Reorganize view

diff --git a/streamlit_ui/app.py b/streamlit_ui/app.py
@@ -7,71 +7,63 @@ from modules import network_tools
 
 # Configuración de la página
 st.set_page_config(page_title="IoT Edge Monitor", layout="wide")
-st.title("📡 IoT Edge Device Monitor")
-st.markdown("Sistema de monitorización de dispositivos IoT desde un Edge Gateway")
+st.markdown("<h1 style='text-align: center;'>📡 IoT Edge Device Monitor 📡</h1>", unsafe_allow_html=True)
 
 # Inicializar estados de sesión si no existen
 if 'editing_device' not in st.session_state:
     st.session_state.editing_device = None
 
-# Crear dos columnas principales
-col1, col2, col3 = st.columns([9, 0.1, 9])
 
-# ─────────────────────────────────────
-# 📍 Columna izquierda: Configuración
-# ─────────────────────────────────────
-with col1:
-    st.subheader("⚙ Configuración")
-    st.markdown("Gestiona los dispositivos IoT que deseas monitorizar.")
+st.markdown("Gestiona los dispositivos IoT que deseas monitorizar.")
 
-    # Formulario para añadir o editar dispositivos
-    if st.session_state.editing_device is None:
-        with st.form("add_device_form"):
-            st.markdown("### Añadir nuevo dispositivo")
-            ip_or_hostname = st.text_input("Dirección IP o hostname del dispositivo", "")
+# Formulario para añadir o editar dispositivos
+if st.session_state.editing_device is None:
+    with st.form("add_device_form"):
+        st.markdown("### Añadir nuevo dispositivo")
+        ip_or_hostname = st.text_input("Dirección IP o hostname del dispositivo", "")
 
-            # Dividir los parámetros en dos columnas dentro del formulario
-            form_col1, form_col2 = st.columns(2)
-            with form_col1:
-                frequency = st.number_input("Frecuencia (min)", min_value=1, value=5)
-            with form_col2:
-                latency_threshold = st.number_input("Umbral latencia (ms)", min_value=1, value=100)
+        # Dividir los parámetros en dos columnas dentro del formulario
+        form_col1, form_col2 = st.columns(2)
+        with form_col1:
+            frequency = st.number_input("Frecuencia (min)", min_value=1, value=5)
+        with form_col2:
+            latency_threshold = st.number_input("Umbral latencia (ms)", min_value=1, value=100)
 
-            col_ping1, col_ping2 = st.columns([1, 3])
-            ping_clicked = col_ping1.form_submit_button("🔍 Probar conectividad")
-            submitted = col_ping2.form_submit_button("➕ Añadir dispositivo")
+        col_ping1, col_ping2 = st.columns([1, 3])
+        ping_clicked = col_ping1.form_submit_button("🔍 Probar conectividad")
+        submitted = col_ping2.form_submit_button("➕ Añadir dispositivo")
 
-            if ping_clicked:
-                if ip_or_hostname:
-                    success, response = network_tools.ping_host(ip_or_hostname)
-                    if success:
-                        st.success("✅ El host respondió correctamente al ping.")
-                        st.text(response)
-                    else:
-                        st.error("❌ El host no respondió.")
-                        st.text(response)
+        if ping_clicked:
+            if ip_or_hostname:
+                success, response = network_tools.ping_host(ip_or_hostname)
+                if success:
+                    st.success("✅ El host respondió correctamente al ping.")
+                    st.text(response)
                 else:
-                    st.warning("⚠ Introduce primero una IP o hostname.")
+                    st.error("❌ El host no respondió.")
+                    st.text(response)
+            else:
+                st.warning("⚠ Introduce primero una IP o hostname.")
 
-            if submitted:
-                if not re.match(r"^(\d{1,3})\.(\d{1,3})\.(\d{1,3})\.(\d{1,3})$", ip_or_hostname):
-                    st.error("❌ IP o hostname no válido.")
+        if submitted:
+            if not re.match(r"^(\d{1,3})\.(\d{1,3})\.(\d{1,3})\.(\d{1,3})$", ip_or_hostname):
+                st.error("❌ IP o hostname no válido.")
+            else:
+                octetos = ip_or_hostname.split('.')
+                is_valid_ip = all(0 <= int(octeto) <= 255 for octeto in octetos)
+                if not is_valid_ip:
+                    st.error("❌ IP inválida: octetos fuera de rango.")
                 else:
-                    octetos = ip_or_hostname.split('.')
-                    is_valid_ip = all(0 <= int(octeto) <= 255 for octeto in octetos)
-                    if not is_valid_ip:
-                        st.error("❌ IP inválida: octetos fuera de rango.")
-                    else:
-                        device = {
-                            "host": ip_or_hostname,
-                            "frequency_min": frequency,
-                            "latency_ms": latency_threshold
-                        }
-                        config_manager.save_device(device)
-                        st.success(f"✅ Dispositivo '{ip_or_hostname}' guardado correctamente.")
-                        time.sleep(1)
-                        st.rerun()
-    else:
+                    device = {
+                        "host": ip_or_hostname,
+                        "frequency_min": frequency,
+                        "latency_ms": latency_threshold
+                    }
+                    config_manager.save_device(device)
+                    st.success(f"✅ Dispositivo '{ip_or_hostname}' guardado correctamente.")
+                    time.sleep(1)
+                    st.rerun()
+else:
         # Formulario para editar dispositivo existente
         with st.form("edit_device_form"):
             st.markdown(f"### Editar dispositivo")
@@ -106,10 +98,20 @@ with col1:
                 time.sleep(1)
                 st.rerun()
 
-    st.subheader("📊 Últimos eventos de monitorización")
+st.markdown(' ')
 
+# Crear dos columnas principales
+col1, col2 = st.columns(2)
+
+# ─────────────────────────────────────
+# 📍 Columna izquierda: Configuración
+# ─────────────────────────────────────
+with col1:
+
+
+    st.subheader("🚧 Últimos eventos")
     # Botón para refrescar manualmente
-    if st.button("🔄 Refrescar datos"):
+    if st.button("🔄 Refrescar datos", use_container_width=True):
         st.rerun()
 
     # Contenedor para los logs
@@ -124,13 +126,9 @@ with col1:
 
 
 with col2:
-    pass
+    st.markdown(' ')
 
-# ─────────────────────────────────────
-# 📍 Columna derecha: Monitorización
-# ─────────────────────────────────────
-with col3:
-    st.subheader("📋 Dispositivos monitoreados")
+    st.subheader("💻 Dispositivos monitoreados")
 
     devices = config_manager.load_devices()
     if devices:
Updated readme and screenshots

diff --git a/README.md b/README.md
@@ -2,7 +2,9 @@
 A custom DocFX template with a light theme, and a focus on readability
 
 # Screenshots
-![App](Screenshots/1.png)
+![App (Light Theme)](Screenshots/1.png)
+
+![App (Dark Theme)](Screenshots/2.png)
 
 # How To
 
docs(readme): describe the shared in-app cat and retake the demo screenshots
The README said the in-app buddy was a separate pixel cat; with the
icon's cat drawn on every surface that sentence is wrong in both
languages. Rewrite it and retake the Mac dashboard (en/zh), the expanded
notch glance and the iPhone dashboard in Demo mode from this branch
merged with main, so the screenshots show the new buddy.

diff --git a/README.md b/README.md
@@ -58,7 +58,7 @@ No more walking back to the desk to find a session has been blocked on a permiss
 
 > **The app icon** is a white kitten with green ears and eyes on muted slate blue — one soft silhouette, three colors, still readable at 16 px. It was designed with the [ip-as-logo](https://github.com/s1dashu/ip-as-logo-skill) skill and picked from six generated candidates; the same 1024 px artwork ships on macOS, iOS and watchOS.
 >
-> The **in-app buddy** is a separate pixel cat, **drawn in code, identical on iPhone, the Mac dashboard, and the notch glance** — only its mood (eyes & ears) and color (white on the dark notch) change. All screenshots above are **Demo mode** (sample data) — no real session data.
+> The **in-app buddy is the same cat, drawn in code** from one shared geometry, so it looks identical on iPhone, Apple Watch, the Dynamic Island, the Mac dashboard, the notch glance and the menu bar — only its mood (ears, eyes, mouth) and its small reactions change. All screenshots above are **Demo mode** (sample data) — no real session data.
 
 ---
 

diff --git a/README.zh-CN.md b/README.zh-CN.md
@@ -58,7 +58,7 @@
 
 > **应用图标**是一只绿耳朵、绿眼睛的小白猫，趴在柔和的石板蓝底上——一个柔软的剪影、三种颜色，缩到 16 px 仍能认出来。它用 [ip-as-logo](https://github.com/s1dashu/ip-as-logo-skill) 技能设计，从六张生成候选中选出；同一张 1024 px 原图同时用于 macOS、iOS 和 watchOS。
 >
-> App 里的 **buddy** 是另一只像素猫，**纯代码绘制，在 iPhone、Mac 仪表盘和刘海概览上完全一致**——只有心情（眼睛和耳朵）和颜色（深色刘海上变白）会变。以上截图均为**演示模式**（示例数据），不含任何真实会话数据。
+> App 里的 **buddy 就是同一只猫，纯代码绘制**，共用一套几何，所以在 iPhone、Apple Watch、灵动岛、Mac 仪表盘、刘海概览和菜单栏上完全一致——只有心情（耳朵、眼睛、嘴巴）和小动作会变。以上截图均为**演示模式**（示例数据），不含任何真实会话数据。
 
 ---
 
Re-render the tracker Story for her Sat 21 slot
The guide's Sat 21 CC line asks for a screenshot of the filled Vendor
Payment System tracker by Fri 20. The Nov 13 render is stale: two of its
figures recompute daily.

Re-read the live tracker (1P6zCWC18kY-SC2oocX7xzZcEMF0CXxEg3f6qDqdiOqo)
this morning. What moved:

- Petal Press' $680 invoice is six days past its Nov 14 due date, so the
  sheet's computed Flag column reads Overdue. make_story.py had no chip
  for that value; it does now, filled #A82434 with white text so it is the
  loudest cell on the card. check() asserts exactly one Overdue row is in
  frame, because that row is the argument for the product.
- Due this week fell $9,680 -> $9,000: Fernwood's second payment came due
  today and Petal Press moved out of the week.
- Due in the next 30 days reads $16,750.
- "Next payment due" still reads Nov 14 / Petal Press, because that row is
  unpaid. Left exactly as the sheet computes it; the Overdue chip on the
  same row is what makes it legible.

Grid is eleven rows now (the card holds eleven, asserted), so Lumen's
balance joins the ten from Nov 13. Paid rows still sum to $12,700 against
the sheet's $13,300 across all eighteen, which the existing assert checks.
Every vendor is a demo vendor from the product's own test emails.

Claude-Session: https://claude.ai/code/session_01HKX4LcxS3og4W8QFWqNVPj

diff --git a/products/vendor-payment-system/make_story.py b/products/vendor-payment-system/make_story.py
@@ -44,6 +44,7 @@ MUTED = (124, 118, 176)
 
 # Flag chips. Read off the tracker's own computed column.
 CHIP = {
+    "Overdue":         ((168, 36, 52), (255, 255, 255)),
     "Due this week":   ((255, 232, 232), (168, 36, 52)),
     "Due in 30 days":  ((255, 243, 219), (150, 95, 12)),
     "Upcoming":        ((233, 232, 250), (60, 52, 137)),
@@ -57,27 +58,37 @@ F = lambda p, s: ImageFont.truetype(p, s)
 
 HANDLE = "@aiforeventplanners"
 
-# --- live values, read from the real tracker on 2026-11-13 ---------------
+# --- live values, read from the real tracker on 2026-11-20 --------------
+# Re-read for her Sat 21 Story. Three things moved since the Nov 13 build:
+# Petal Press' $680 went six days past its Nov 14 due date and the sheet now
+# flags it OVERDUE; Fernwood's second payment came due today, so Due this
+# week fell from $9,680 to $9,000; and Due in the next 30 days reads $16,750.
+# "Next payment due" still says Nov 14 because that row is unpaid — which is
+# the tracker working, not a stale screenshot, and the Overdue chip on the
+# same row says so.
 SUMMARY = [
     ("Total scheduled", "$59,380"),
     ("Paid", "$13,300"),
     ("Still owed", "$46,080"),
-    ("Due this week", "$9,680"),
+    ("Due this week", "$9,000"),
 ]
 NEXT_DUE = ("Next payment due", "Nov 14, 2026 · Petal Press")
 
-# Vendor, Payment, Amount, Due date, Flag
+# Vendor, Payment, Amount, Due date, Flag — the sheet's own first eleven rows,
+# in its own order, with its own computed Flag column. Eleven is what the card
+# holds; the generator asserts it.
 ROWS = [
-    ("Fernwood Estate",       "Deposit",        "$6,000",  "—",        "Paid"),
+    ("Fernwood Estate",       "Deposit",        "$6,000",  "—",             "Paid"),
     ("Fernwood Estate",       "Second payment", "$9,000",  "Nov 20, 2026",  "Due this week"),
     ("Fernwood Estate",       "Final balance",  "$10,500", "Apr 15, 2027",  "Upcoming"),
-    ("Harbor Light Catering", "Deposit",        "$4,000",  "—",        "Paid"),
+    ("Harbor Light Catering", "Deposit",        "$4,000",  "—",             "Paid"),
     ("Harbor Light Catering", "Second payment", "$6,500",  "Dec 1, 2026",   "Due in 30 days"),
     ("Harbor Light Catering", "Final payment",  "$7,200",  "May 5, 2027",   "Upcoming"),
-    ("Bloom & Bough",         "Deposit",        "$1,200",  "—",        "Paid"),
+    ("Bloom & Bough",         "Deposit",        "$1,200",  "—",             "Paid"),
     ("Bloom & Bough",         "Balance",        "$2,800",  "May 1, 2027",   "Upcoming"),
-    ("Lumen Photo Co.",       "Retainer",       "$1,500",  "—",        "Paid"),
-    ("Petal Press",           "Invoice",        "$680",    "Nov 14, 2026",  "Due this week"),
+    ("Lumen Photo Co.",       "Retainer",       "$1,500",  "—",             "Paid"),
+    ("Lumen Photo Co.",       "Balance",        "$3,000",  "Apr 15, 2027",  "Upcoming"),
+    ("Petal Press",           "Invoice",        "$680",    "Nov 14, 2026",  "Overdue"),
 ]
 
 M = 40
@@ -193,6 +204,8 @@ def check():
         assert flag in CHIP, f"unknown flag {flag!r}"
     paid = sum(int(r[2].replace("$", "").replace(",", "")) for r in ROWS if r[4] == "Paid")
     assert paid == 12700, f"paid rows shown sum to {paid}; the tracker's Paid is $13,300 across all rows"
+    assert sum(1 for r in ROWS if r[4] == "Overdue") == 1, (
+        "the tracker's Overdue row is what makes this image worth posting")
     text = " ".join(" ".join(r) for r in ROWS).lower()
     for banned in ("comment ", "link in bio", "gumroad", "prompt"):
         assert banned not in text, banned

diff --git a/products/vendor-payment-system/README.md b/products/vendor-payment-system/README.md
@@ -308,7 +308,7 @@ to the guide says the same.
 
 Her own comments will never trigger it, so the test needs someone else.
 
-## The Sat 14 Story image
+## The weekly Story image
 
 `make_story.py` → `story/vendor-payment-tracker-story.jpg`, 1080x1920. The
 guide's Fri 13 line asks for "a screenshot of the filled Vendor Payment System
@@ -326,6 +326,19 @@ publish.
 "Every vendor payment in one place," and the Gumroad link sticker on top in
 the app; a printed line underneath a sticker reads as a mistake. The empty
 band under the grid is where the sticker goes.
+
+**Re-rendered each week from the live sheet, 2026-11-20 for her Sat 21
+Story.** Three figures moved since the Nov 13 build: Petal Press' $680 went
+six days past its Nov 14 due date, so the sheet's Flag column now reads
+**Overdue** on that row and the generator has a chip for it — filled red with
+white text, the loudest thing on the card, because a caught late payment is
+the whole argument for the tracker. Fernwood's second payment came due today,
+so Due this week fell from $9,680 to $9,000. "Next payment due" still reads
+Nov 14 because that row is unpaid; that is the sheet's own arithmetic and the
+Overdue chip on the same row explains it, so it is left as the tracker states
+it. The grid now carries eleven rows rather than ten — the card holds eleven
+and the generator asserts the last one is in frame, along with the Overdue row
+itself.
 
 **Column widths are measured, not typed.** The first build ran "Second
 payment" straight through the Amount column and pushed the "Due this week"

════════════════

◆ TO DO ◆
Every line above in which the word "columns" occurs needs to be copied.

◆ ANSWER BELOW ◆
-col1, col2, col3 = st.columns([9, 0.1, 9])
-            form_col1, form_col2 = st.columns(2)
+        form_col1, form_col2 = st.columns(2)
-            col_ping1, col_ping2 = st.columns([1, 3])
+        col_ping1, col_ping2 = st.columns([1, 3])
+col1, col2 = st.columns(2)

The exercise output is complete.